Unvaccinated patients represented an estimated 96.2% of COVID-related deaths in Alabama from April 1 to July 13, according to a release from ADPH.
Alabama is the least vaccinated state in the country, according to the Centers for Disease Control and Prevention, and the only state in the country where fewer than 40% of the population has had at least one vaccination shot.
The majority of local school districts released their reopening plans in late July, outlining a return to mostly if not completely traditional in-person schooling. So, what does that mean for masks?
Following recent updated guidelines from the Centers for Disease Control, the Alabama Department of Public Health issued new guidelines for Alabama Schools on Aug. 2.
The ADPH toolkit states that masks and social distancing of at least three feet (six feet is better) are required in order for schools to open safely. It goes on to note that if both of these requirements are followed, students who are asymptomatic will not have to quarantine if they have been exposed to COVID-19.
“For those who are eligible, vaccination remains our most potent strategy for preventing disease among students, faculty and staff, and vaccination also eliminates the need for quarantine among many of the close contacts in our schools,” said State Health Officer Dr. Scott Harris, in a release. “Other mitigation strategies, such as face coverings, distancing, and hygiene measures are also important, especially in those communities that are experiencing high levels of COVID-19 transmission.”
In response to the updated guidelines, Homewood City Schools and Mountain Brook Schools have reversed their initial plans in favor of requiring masks while indoors.
Homewood City Schools made its announcement on Aug. 2, stating, “If last year taught us anything, we know how important in-person instruction is for our students. In order to keep our students and teachers in the classrooms, facial coverings will be required inside school buildings. Facial coverings inside our schools will significantly reduce the number of students who are required to quarantine.”
Mountain Brook Schools made its updated policy announcement on Aug. 4.
In a letter to the school community, Superintendent Dr. Dicky Barlow states, “To be very clear, these decisions are not determined by petitions, popularity or political leanings. These decisions are made solely on the recommendations and consultations with our public health officials who are trained and have the expertise to make such recommendations.”

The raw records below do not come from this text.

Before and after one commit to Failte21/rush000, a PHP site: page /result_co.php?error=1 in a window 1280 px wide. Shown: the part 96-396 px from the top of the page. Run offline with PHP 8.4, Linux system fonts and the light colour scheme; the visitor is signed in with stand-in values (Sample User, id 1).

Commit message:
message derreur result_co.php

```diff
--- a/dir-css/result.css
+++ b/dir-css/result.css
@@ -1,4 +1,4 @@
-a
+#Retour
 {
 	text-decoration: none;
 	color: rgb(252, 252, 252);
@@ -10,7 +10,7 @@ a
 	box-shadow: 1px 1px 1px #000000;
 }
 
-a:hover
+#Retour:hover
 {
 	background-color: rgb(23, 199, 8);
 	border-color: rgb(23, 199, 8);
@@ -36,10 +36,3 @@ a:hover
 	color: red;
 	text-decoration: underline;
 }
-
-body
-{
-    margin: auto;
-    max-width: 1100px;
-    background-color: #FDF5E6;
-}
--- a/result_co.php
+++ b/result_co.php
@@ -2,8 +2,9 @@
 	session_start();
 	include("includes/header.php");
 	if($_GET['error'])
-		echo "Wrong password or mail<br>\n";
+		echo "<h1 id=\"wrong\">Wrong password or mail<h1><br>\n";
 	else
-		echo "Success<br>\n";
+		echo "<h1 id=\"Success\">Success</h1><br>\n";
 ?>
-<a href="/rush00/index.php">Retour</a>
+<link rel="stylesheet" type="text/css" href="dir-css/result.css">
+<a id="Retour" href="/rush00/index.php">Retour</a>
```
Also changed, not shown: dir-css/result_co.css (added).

Hoover City Schools, Shelby County City Schools and Vestavia Hills City Schools each announced in late July that masks will be optional for faculty and students.

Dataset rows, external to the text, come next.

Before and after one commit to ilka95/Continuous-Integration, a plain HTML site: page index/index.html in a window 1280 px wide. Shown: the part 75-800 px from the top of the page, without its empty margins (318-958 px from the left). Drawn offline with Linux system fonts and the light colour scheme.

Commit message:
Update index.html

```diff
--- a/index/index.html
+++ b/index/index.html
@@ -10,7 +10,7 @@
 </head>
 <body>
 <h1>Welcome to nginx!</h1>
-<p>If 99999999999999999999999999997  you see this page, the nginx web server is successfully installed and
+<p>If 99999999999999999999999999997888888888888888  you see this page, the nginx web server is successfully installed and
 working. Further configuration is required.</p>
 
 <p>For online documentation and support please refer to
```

The Hoover City Schools Board of Education will host a special called work session Aug. 5 at 5:30 p.m. to discuss the school district’s reopening plan. The session will be livestreamed and available on the system’s YouTube channel.
For more information and updates, check your local school system’s website.